Schools and businesses shut across the Philippine capital on Monday as a volcano belched clouds of ash across the city and seismologists warned an eruption could happen at any time, potentially triggering a tsunami.
Thousands of people were forced to evacuate their homes around Taal, one of the world's smallest active volcanoes, which spewed ash for a second day from its crater in the middle of a lake about 70 km (45 miles) south of central Manila.
"The speed of escalation of Taal's volcanic activity caught us by surprise," Maria Antonia Bornas, chief science research specialist at the Philippine Institute of Volcanology and Seismology told reporters.
"We have detected magma. It's still deep, it hasn't reached the surface. We still can expect a hazardous eruption any time."
Authorities warned that an eruption could send a tsunami surging across the lake.
More than 16,000 people were evacuated from the volcanic island and the area immediately around it - normally a popular tourist spot. Dozens of tremors set residents on edge.
Some tourists ignored the dangers and travelled to towns closest to the volcano to get a better look.
"It's a once in a lifetime experience for us," Israeli tourist Benny Borenstein told Reuters as he snapped photos of Taal from a vantage point in Tagaytay City, about 32 kms away.
In nearby Talisay Batangas, Vice Governor Mark Leviste said rain had turned ash to mud and trucks were needed to evacuate more people from remote communities.
"There is no power. Even water was cut, so we are in need of potable water," he said. "We are in need of face masks."
In Manila, masks sold out quickly after residents were advised to wear them if they had to go out. Some wore handkerchiefs across their faces as they breathed air tainted by the smell of sulphur.
Streets that would normally be snarled with some of the world's worst traffic were largely empty in the city of 13 million people.
Schools and government offices were closed on official orders. The stock exchange suspended trading and many private businesses shut for the day too.
Flight operations at Manila's international airport partially resumed, authorities said, after at least 240 flights were delayed or cancelled on Sunday.
One flight that did land carried President Rodrigo Duterte, who was coming back from his home city of Davao in the southern Philippines. He had been unable to fly on Sunday because visibility was so low.

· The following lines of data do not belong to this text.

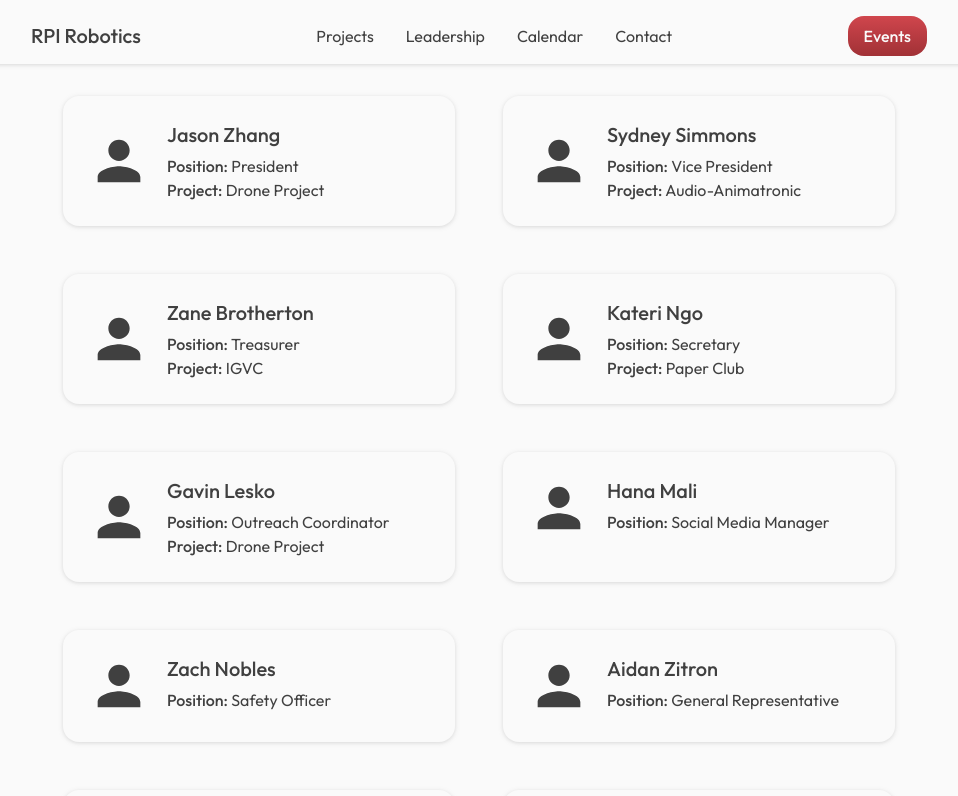
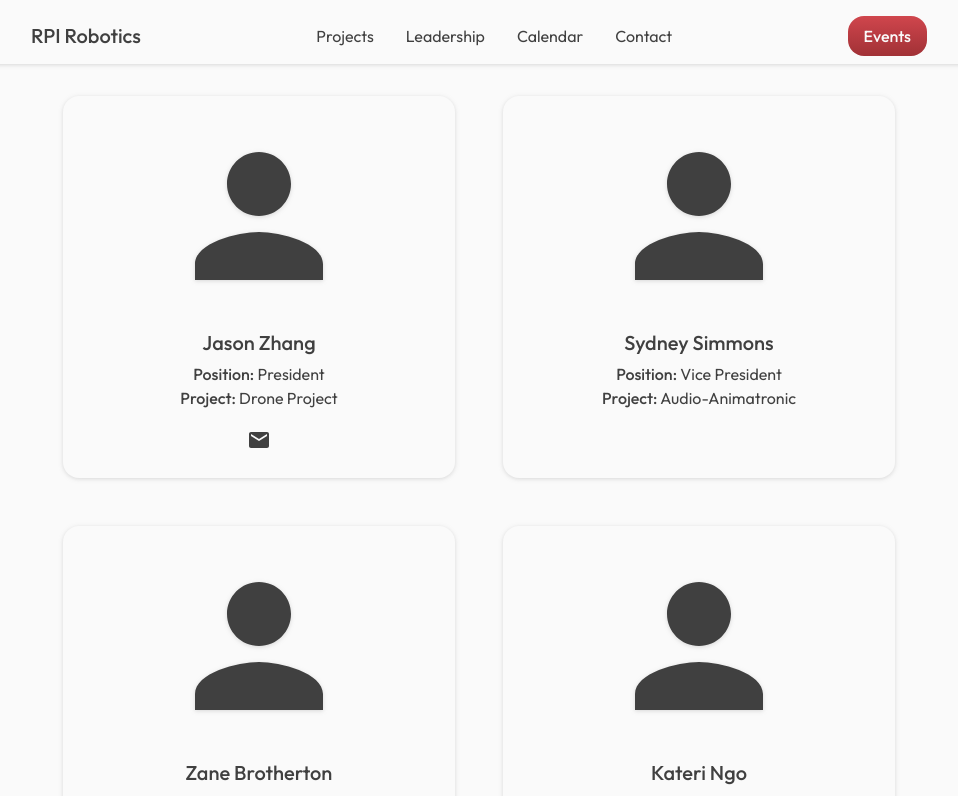
Before and after one commit to haydenheroux/rpi-robotics-website, a React (Vite) app: page /leadership in a window 1280 px wide. Shown: the top 796 px of the page, without its empty margins (161-1119 px from the left). Built offline with nearby package versions, Linux system fonts and the light colour scheme.

Commit message:
Large person cards.

```diff
--- a/src/Leadership.tsx
+++ b/src/Leadership.tsx
@@ -5,6 +5,7 @@ function Leadership() {
     <div className="grid grid-cols-1 md:grid-cols-2 gap-12">
       <PersonCard
         name="Jason Zhang"
+        email="email"
         position="President"
         projects={["Drone Project"]}
       />
--- a/src/components/PersonCard.tsx
+++ b/src/components/PersonCard.tsx
@@ -8,8 +8,6 @@ import BottomToast from "./BottomToast";
 function PersonCard({ name, email, discord, position, projects }: Person) {
   const [showCopied, setShowCopied] = useState<boolean>(false);
 
-  const hasSocials = email || discord;
-
   const copy = async (text: string) => {
     await navigator.clipboard.writeText(text);
     setShowCopied(true);
@@ -18,36 +16,11 @@ function PersonCard({ name, email, discord, position, projects }: Person) {
   return (
     <>
       <Card>
-        <div className="flex flex-row gap-4">
-          <div className="flex flex-col items-center justify-center">
-            <div className="min-w-16 min-h-16 flex items-center justify-center">
-              <MdPerson
-                size={hasSocials ? 48 : 64}
-                className="text-neutral-700"
-              />
-            </div>
-            <div className="grid grid-cols-2 gap-1">
-              {email && (
-                <a
-                  className="link-hover p-0.5 text-neutral-700"
-                  href={`mailto:${email}`}
-                  title={`mailto:${email}`}
-                >
-                  <MdEmail size={16} />
-                </a>
-              )}
-              {discord && (
-                <a
-                  className="link-hover p-0.5 text-neutral-700"
-                  title={discord}
-                  onClick={() => copy(discord)}
-                >
-                  <FaDiscord size={16} />
-                </a>
-              )}
-            </div>
+        <div className="flex flex-col gap-4">
+          <div className="w-48 h-48 flex items-center justify-center rounded-2xl mx-auto drop-shadow-sm/25 drop-shadow-neutral-500">
+            <MdPerson size={192} className="text-neutral-700" />
           </div>
-          <div>
+          <div className="mx-auto text-center">
             <h2 className="type-title text-neutral-700 mb-1">{name}</h2>
             {position && (
               <p className="type-large text-neutral-700">
@@ -63,6 +36,26 @@ function PersonCard({ name, email, discord, position, projects }: Person) {
               </p>
             )}
           </div>
+          <div className="mx-auto flex gap-1">
+            {email && (
+              <a
+                className="link-hover p-0.5 text-neutral-700"
+                href={`mailto:${email}`}
+                title={`mailto:${email}`}
+              >
+                <MdEmail size={24} />
+              </a>
+            )}
+            {discord && (
+              <a
+                className="link-hover p-0.5 text-neutral-700"
+                title={discord}
+                onClick={() => copy(discord)}
+              >
+                <FaDiscord size={24} />
+              </a>
+            )}
+          </div>
         </div>
       </Card>
       <BottomToast
```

One of the most active volcanoes in the Philippines, Taal has erupted more than 30 times in the past five centuries, most recently in 1977. An eruption in 1911 killed 1,500 people and one in 1754 lasted for a few months.
The island has been showing signs of restiveness since early last year.
The Philippines lies on the "Ring of Fire," a belt of volcanoes circling the Pacific Ocean that is also prone to earthquakes.
About 8,000 residents of the volcano island and other high-risk towns were being evacuated, with about 6,000 already out of the danger zone by Sunday evening, the National Disaster Risk Reduction and Management Council told reporters.
The volcano and its surroundings are a popular weekend getaway from Manila.
The drifting ash forced the cancellation of 172 flights in and out of the international airport on Sunday. General Manager Ed Monreal said flights would also be suspended on Monday because there was ash on the runway.
President Rodrigo Duterte's office ordered the suspension of government work in the capital and of all school classes in Manila and other areas affected by the ash. A statement advised private companies to follow suit.
In Manila, long queues formed in shops selling face masks as health officials warned of possible breathing problems for people with respiratory ailments and urged the public to stay indoors and use dust masks when going out.
"When I went to my car to bring my groceries, I saw it was covered in ash. So I hurriedly went back inside to buy a mask from a drugstore but they had run out," said Angel Bautista, 41, a resident of Paranaque city, south of the capital.
Taal's ash plume was clearly visible from the city of Tagaytay, a well-frequented viewing spot for the volcano.
"We were having lunch when we heard rumbling. We saw the volcano erupting. It rained and some small pebbles fell to the ground," Jon Patrick Yen, a restaurant customer in Tagaytay, told Reuters.
"I did not expect to see such spectacle. We just went by to eat."
Financial Markets Shut Down
Philippine financial markets were shut on Monday to ensure the safety of employees and traders.
The suspensions cover stocks, fixed-income, and dollar-peso spot trading.
Regular fixed-income trading and settlement operations were expected to resume on Tuesday, the operator of the country's fixed-income trading platform, PDS Group, said in a statement.
Separately, the Bankers' Association of the Philippines encouraged banks to exercise discretion to ensure the safety of their employees.
Clearing and settlement operations at the Securities Clearing Corporation of the Philippines have also been suspended, the Philippine Stock Exchange said.